Human nasal challenge with Streptococcus pneumoniae is immunising in the absence of carriage.
Wright AKA., Ferreira DM., Gritzfeld JF., Wright AD., Armitage K., Jambo KC., Bate E., El Batrawy S., Collins A., Gordon SB.
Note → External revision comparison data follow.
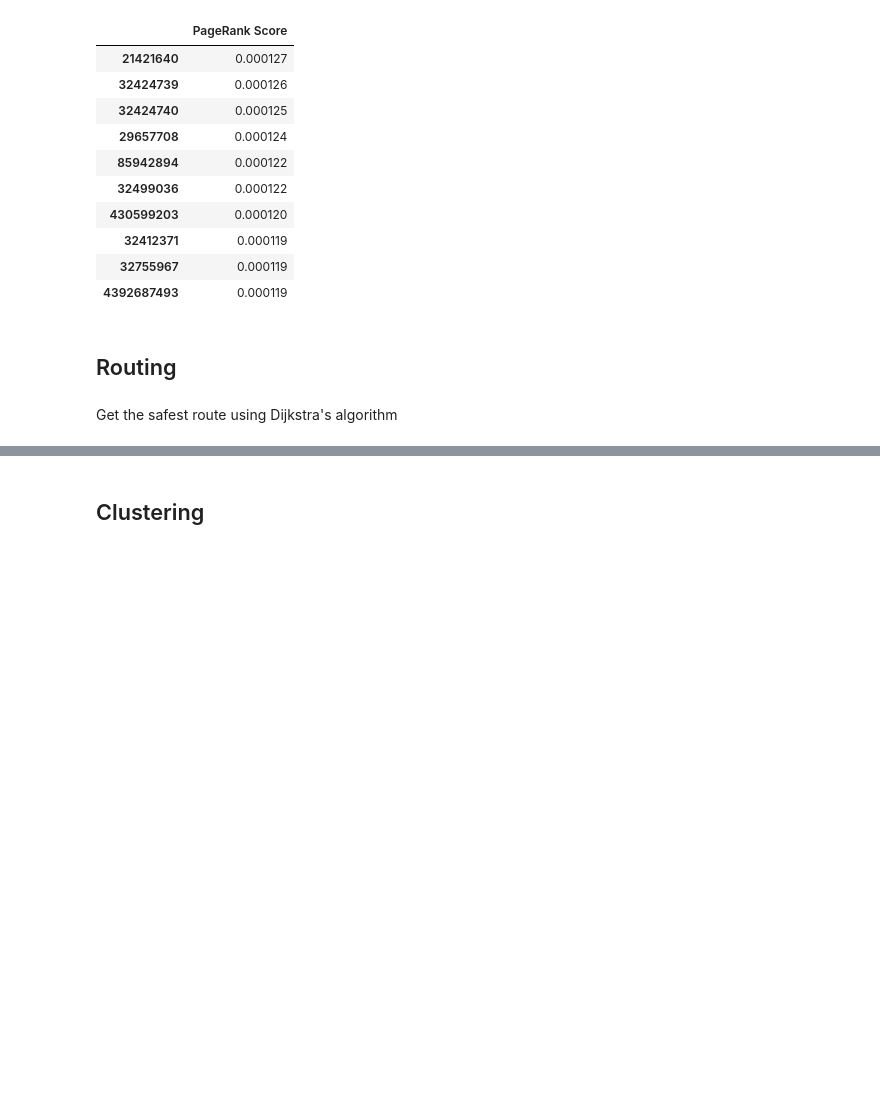
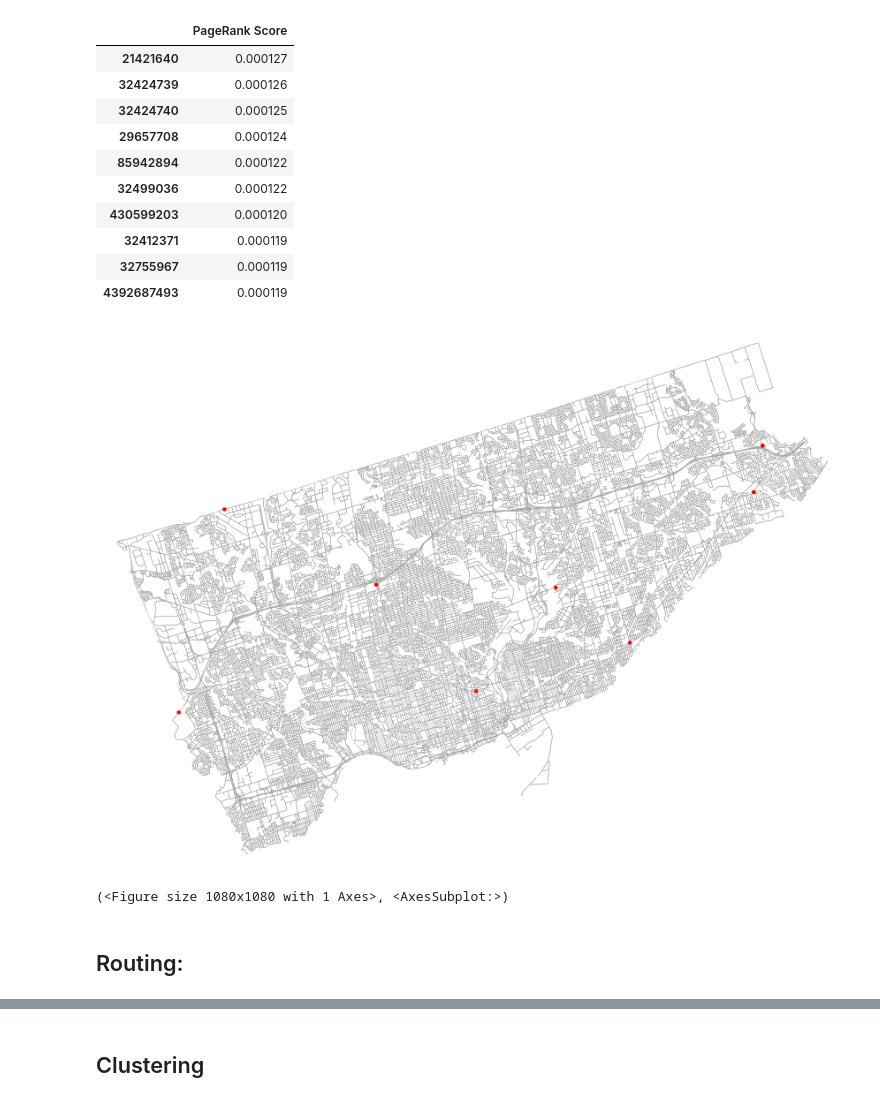
Before and after one commit to Inder-Dhillon/Toronto-Accidents-As-A-Network, a Jupyter notebook: Project_Notebook.ipynb, the cells around one changed output, grey strips where cells are left out. Cells and saved outputs as stored; diff of their text form; code cells hidden in the pictures; blank space fills up the shorter version.

Commit message:
Using refactorerd code

```diff
--- a/Project_Notebook.ipynb
+++ b/Project_Notebook.ipynb
@@ -124,2 +141,7 @@ ox.plot_graph(G, bgcolor='white', node_size=20, node_color=ec, edge_linewidth=0.
+# %%
+glytics.plot_graph(G, list(glytics.pagerank_top_n(G, 10).index.values))
+# %% [output]
+[figure, added]
+(<Figure size 1080x1080 with 1 Axes>, <AxesSubplot:>)
 # %% [markdown]
-## Routing
+## Routing:
@@ -137,2 +147,0 @@ def print_route_time_distance(route):
-# %% [markdown]
-Get the safest route using Dijkstra's algorithm
```
Also changed, not shown: parts of 43 cells of this notebook.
Infectious challenge of the human nasal mucosa elicits immune responses that determine the fate of the host-bacterial interaction; leading either to clearance, colonisation and/or disease. Persistent antigenic exposure from pneumococcal colonisation can induce both humoral and cellular defences that are protective against carriage and disease. We challenged healthy adults intra-nasally with live 23F or 6B Streptococcus pneumoniae in two sequential cohorts and collected nasal wash, bronchoalveolar lavage (BAL) and blood before and 6 weeks after challenge. We hypothesised that both cohorts would successfully become colonised but this did not occur except for one volunteer. The effect of bacterial challenge without colonisation in healthy adults has not been previously assessed. We measured the antigen-specific humoral and cellular immune responses in challenged but not colonised volunteers by ELISA and Flow Cytometry. Antigen-specific responses were seen in each compartment both before and after bacterial challenge for both cohorts. Antigen-specific IgG and IgA levels were significantly elevated in nasal wash 6 weeks after challenge compared to baseline. Immunoglobulin responses to pneumococci were directed towards various protein targets but not capsular polysaccharide. 23F but not 6B challenge elevated IgG anti-PspA in BAL. Serum immunoglobulins did not increase in response to challenge. In neither challenge cohort was there any alteration in the frequencies of TNF, IL-17 or IFNγ producing CD4 T cells before or after challenge in BAL or blood. We show that simple, low dose mucosal exposure with pneumococci may immunise mucosal surfaces by augmenting anti-protein immunoglobulin responses; but not capsular or cellular responses. We hypothesise that mucosal exposure alone may not replicate the systemic immunising effect of experimental or natural carriage in humans.